The Jewish Journey: America explores the times, circumstances and ramifications of three-and-a-half centuries' worth of Jews leaving their old lives to start new ones in America.
Trickles and waves, schooners and airplanes, conversos and refuseniks — since that first group of 23 Brazilian Jewish immigrants set foot on these shores after fleeing a Portuguese version of the Inquisition in 1654, America has been the lodestar for millions of Jews from around the globe.
That includes the family of Andrew Goldberg, the Emmy Award-winning producer-director whose new documentary, The Jewish Journey: America, which looks at 350 years of Jewish immigration to the United States in all its forms, debuts on WHYY-TV12 this week.
“I’ve traced my genealogy back, and they all come from Ukraine,” the 46-year-old Chicago native says. “My grandmother came over with her mother in steerage; her father was already here. They ran out of food, and my 5-year-old great uncle Al had to sneak upstairs and steal food” from the first-class passengers’ dining areas.
Despite a rich family tradition of Jewish involvement, including a great-grandfather who was a cantor famous for marrying 8,000 couples during his career, Goldberg had no real Jewish identity to speak of until he was in his early 20s, when his mother heard him downplaying his Jewishness. “She got very upset with me,” he recalls. “She said that as long as there are anti-Semites in the world, it is important to be Jewish and to stand up to anti-Semitism.”
Judging by Goldberg’s output as the founder and producer-director of Two Cats Productions, he took that advice to heart. In the past 13 years, he has made five Jewishly themed documentaries for PBS, including A Yiddish World Remembered, Anti-Semitism in the 21st Century: The Resurgence and Jerusalem: Center of the World.
For his latest exploration into the relationship between Jews and the world surrounding them, Goldberg tackles the oft-covered ground of the immigrant journey to America. While there are many of the standard trappings to be expected in a documentary of this type — old family photos, talking heads and an evocative soundtrack — Goldberg brings a fresh narrative approach to much of his film.
While he acknowledges the existential impetus for exodus imparted by events like pogroms and virulent forms of anti-Semitism, Goldberg also devotes significant time to showing how economic incentives drove countless Jews to leave the only homes they ever knew to try their luck in the United States. He sets his film apart from other entries in the genre with a moving examination of the toll immigration took on those left behind, specifically the parents who sacrificed so much to give their children a chance for a new life in the New World. “What caught me the most,” he says, is when his interviewees “would talk about these parents who looked at their kids and knew they would never see them again. And these children took this outrageous risk to come here. Waving parents goodbye, the parents allowing them to do it … ” he trails off.

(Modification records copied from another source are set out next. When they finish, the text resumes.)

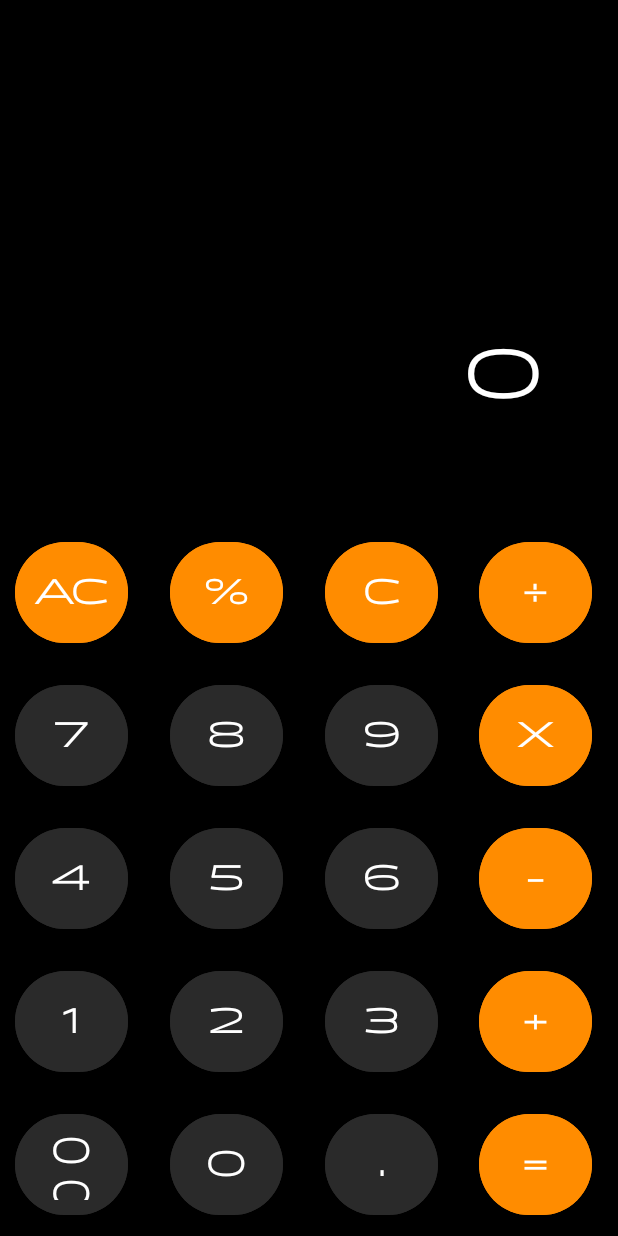
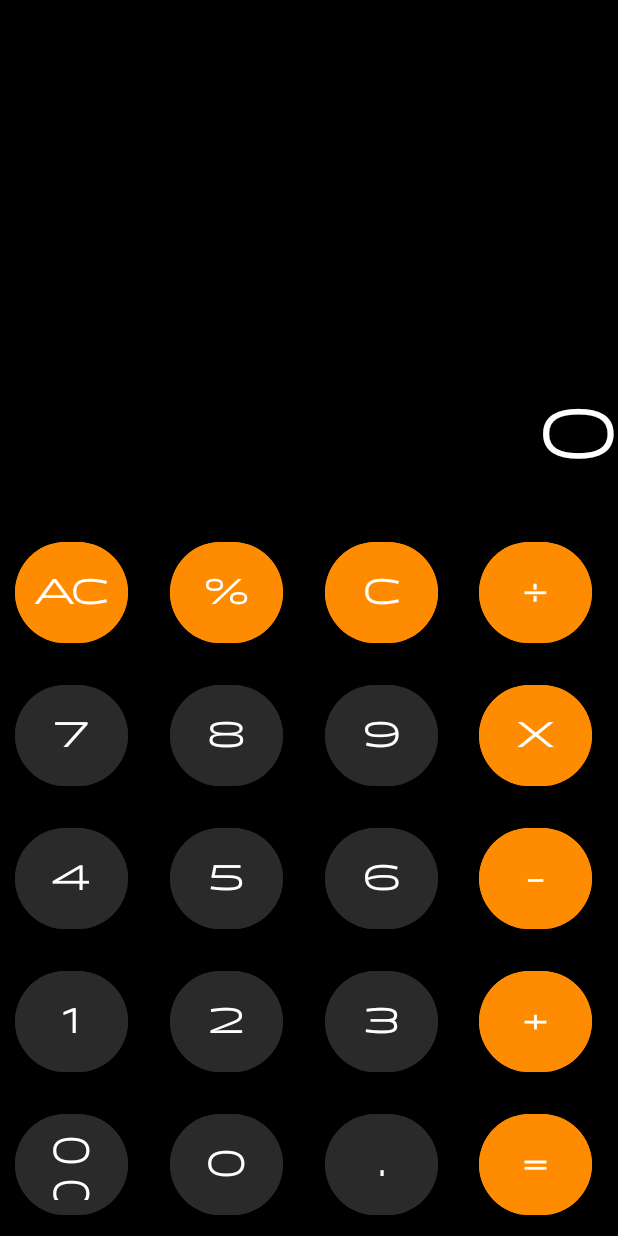
Before and after one commit to NotVivek12/Calculator-Android-App, an Android app: the screen it shows after launch (MainActivity), on a phone screen of 412 x 824 dp. Run offline under Robolectric (Android 15) with nearby library versions, the phone set to English and light mode, and no system bars.

Commit message:
fixed paddig issue

```diff
--- a/app/src/main/res/layout/activity_main.xml
+++ b/app/src/main/res/layout/activity_main.xml
@@ -19,8 +19,7 @@
         android:textColor="@color/white"
         android:textSize="45dp"
         android:textStyle="bold"
-        android:paddingRight="50dp"
-        android:paddingBottom="50dp"
+        android:paddingBottom="10dp"
         app:layout_constraintTop_toTopOf="parent"
         android:layout_above="@id/buttons"/>
 
```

Perhaps the most fascinating aspect of The Jewish Journey: America is the section on those who emigrated from the Middle East over the past decades. By having immigrants like Cynthia Kaplan Shamash, a Queens dentist and member of the board of the World Organization of Jews From Iraq, describe the wrenching process of being left no choice but to flee the only home her family had known for generations, Goldberg opens a window into the seldom-seen world of these primarily Sephardic Jews.
Featuring Iranian Jews was a logical choice for Goldberg, as he had delved into their story as part of his 2012 documentary, The Iranian Americans. He also felt it was important to offer a Sephardic viewpoint to what is usually an overwhelmingly Ashkenazic story.
“When I produced films over the years,” he explains, “the Sephardim wanted to be more included. I always had it in the back of my mind to do a Mizrahi Jewish story.”
As a result of his dedication to give equal time to these often-overlooked aspects of the Jewish immigrant experience, those who watch The Jewish Journey: America on television or at a special viewing event at the National Museum of American Jewish History on March 1. (Goldberg says the museum is one of the documentary’s major donors) will see a work that adds another layer to the canon of Jewish immigrant overviews.
Goldberg says he has come to realize that his continued commitment to putting the Jewish experience onscreen is an integral part of simply being a good Jew. “We are here to make the world a little bit better. It’s like a really good job,” he says of Judaism. “It comes with great benefits, but you also have to work really hard. At the end of the day, the goal is to be of service in this world.”
The Jewish Journey: America
March 1 at 4:30 p.m.; March 3 at 10 p.m.